Background -- Last year's FY 2009 appropriations process was one of the worst on record. Only one FY 2009 appropriations bill made it to the House Floor.
There were two reasons for the serious disruption of the regular appropriations process. First, President Bush threatened to veto any appropriations bills that exceeded his requests, and Democrats--as reflected in the Budget Resolution--called for nearly $25 billion more than the President requested. Second, House Republicans attempted to amend appropriations bills with off-shore oil drilling amendments, strongly opposed by many Democrats.
Consequently, in late September, Congress enacted a stopgap measure to keep Federal programs operating. The stopgap measure:
- included detailed, full-year appropriations measures for the Departments of Defense, Homeland Security, and Veterans Affairs (based upon provisions informally negotiated by House and Senate Appropriators); and
- included stopgap funding through March 6, 2009 for all other departments and agencies of government at FY 2008 levels.
The stopgap provision did not provide inflation adjustments for the covered agencies. However, some specific programs did receive increases: the low income home energy assistance program (LIHEAP) received a $2.5 billion increase over '08; Pell Grants for higher education received $2.5 billion over '08; and the WIC program received $1 billion over '08 to assist with nutrition for new mothers and their children.
In addition, the bill included $23 billion for disaster relief, and authorized $25 billion in loans to the auto industry to retool and develop more fuel efficient vehicles. (GM and Chrysler have since received separate bridge loans from the TARP to forestall bankruptcy.)Following is a summary of the late September stopgap measure:
Track 3 - FY 2010 Budget
Today being the first Monday in February, the President would normally be sending his FY 2010 budget to Capitol Hill.
However, in transition years, because the new President does not assume office until January 20th, the Administration is not expected to comply with the "first Monday" requirement.
The Obama Administration is reportedly planning to submit a broad outline of his FY 2010 budget proposals later this month and a full budget in late March or early April.
Click here for an overview of the congressional budget process that follows transmittal of the President's Budget.
Track 4 - Stabilizing the Financial, Housing, and Auto Sectors
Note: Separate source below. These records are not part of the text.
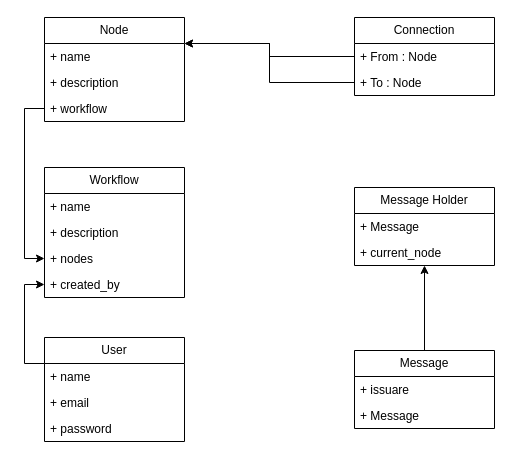
hasanforaty/FlexFlowAPI keeps this draw.io diagram as diagrams/Classes.drawio. Above is the earlier version. Source tidied: cells renumbered, new cells numbered last; positions are measured from the earlier drawing's top-left corner, leaving out a move shared by most shapes. Both pictures are drawn from the tidied source at 100%, with x=0, y=0 at pixel (44, 17).
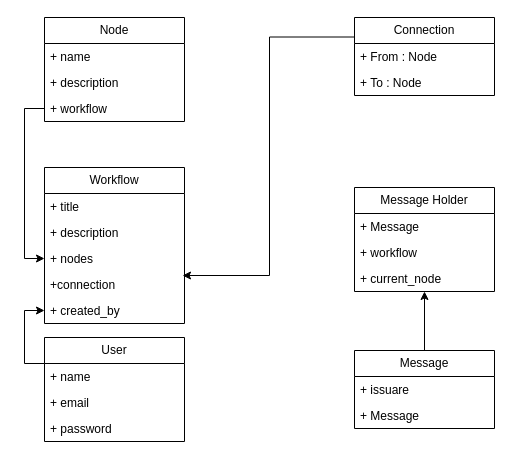
Above is the later version.

Commit message (it also covers changes not shown here):
create workflow model

The change refers to these unchanged cells:
```xml
<mxCell id="2" value="Node" style="swimlane;fontStyle=0;horizontal=1;startSize=26;fillColor=none;whiteSpace=wrap;html=1;" parent="1" vertex="1">
  <mxGeometry width="140" height="104" as="geometry" />
</mxCell>
<mxCell id="6" value="Connection" style="swimlane;fontStyle=0;horizontal=1;startSize=26;fillColor=none;whiteSpace=wrap;html=1;" parent="1" vertex="1">
  <mxGeometry x="310" width="140" height="78" as="geometry" />
</mxCell>
<mxCell id="7" value="+ From : Node" style="text;strokeColor=none;fillColor=none;align=left;verticalAlign=top;spacingLeft=4;spacingRight=4;overflow=hidden;points=[[0,0.5],[1,0.5]];portConstraint=eastwest;whiteSpace=wrap;html=1;" parent="6" vertex="1">
  <mxGeometry y="26" width="140" height="26" as="geometry" />
</mxCell>
<mxCell id="8" value="+ To : Node" style="text;strokeColor=none;fillColor=none;align=left;verticalAlign=top;spacingLeft=4;spacingRight=4;overflow=hidden;points=[[0,0.5],[1,0.5]];portConstraint=eastwest;whiteSpace=wrap;html=1;" parent="6" vertex="1">
  <mxGeometry y="52" width="140" height="26" as="geometry" />
</mxCell>
```

The edit, as a diff of the source:
```diff
@@
-    <mxCell id="9" style="edgeStyle=orthogonalEdgeStyle;rounded=0;jettySize=auto;html=1;exitX=0;exitY=0.5;exitDx=0;exitDy=0;entryX=1;entryY=0.25;entryDx=0;entryDy=0;" parent="1" edge="1" source="7" target="2">
-      <mxGeometry relative="1" as="geometry" />
-    </mxCell>
-    <mxCell id="10" style="edgeStyle=orthogonalEdgeStyle;rounded=0;jettySize=auto;html=1;exitX=0;exitY=0.5;exitDx=0;exitDy=0;entryX=1;entryY=0.25;entryDx=0;entryDy=0;" parent="1" edge="1" source="8" target="2">
-      <mxGeometry relative="1" as="geometry" />
-    </mxCell>
     <mxCell id="11" value="Workflow" style="swimlane;fontStyle=0;horizontal=1;startSize=26;fillColor=none;whiteSpace=wrap;html=1;" parent="1" vertex="1">
-      <mxGeometry y="150" width="140" height="130" as="geometry" />
+      <mxGeometry y="150" width="140" height="156" as="geometry" />
     </mxCell>
-    <mxCell id="12" value="+ name" style="text;strokeColor=none;fillColor=none;align=left;verticalAlign=top;spacingLeft=4;spacingRight=4;overflow=hidden;whiteSpace=wrap;html=1;" parent="11" vertex="1">
+    <mxCell id="12" value="+ title" style="text;strokeColor=none;fillColor=none;align=left;verticalAlign=top;spacingLeft=4;spacingRight=4;overflow=hidden;whiteSpace=wrap;html=1;" parent="11" vertex="1">
       <mxGeometry y="26" width="140" height="26" as="geometry" />
     </mxCell>
@@
+    <mxCell id="29" value="+connection" style="text;strokeColor=none;fillColor=none;align=left;verticalAlign=top;spacingLeft=4;spacingRight=4;overflow=hidden;points=[[0,0.5],[1,0.5]];portConstraint=eastwest;whiteSpace=wrap;html=1;" parent="11" vertex="1">
+      <mxGeometry y="104" width="140" height="26" as="geometry" />
+    </mxCell>
     <mxCell id="15" value="+ created_by" style="text;strokeColor=none;fillColor=none;align=left;verticalAlign=top;spacingLeft=4;spacingRight=4;overflow=hidden;points=[[0,0.5],[1,0.5]];portConstraint=eastwest;whiteSpace=wrap;html=1;" parent="11" vertex="1">
-      <mxGeometry y="104" width="140" height="26" as="geometry" />
+      <mxGeometry y="130" width="140" height="26" as="geometry" />
     </mxCell>
@@
     <mxCell id="26" value="Message Holder" style="swimlane;fontStyle=0;horizontal=1;startSize=26;fillColor=none;whiteSpace=wrap;html=1;" parent="1" vertex="1">
-      <mxGeometry x="310" y="170" width="140" height="78" as="geometry" />
+      <mxGeometry x="310" y="170" width="140" height="104" as="geometry" />
     </mxCell>
@@
-    <mxCell id="28" value="+ current_node" style="text;strokeColor=none;fillColor=none;align=left;verticalAlign=top;spacingLeft=4;spacingRight=4;overflow=hidden;whiteSpace=wrap;html=1;" parent="26" vertex="1">
+    <mxCell id="28" value="+ workflow" style="text;strokeColor=none;fillColor=none;align=left;verticalAlign=top;spacingLeft=4;spacingRight=4;overflow=hidden;whiteSpace=wrap;html=1;" parent="26" vertex="1">
       <mxGeometry y="52" width="140" height="26" as="geometry" />
     </mxCell>
+    <mxCell id="30" value="+ current_node" style="text;strokeColor=none;fillColor=none;align=left;verticalAlign=top;spacingLeft=4;spacingRight=4;overflow=hidden;whiteSpace=wrap;html=1;" parent="26" vertex="1">
+      <mxGeometry y="78" width="140" height="26" as="geometry" />
+    </mxCell>
+    <mxCell id="31" style="edgeStyle=orthogonalEdgeStyle;rounded=0;jettySize=auto;html=1;exitX=0;exitY=0.25;exitDx=0;exitDy=0;entryX=0.986;entryY=0.154;entryDx=0;entryDy=0;entryPerimeter=0;" parent="1" edge="1" source="6" target="29">
+      <mxGeometry relative="1" as="geometry" />
+    </mxCell>
```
Last Friday, Jan 30, GAO (Governmental Accountability Office) released its second critical report on Treasury's operation of the TARP (Troubled Asset Relief Program). GAO found that:"As of January 23, 2009, Treasury had disbursed about $293.7 billion of the $700 billion in program funds.... Most of the funds (about $194.2 billion) went to purchase preferred shares of 317 financial institutions under the Capital Purchase Program (CPP)....GAO’s previous report emphasized the lack of monitoring and reporting for CPP investments....In response to our recommendation, Treasury developed plans to survey the largest twenty institutions monthly to monitor lending and other activities.... While the monthly survey is a step toward greater transparency and accountability for the largest institutions, we continue to believe that additional action is needed to better ensure that all participating institutions are accountable for their use of program funds." GAO Highlights Full GAO Report
Track 5 - Reauthorization and Expansion of SCHIP
The Senate last Thursday, Jan. 29, passed a $33 billion bill to reauthorize and expand SCHIP, the State Children's Health Insurance Program. The Senate vote was 66-32, including 9 Republicans voting for the bill.
The SCHIP legislation complies with House and Senate pay-as-you-go (PAYGO) rules primarily by funding the reauthorization with a 61-cent-per-pack increase in the federal cigarette tax.
The bill would extend the program for the odd length of four-and-a-half years because the cigarette tax increase will sustain the program for that length of time.
Former President George W. Bush vetoed a similar bill passed by the Democratic Congress in 2007.
Rather than proceeding to a House-Senate conference, the House is likely to take up and approve the Senate-passed version of the bill.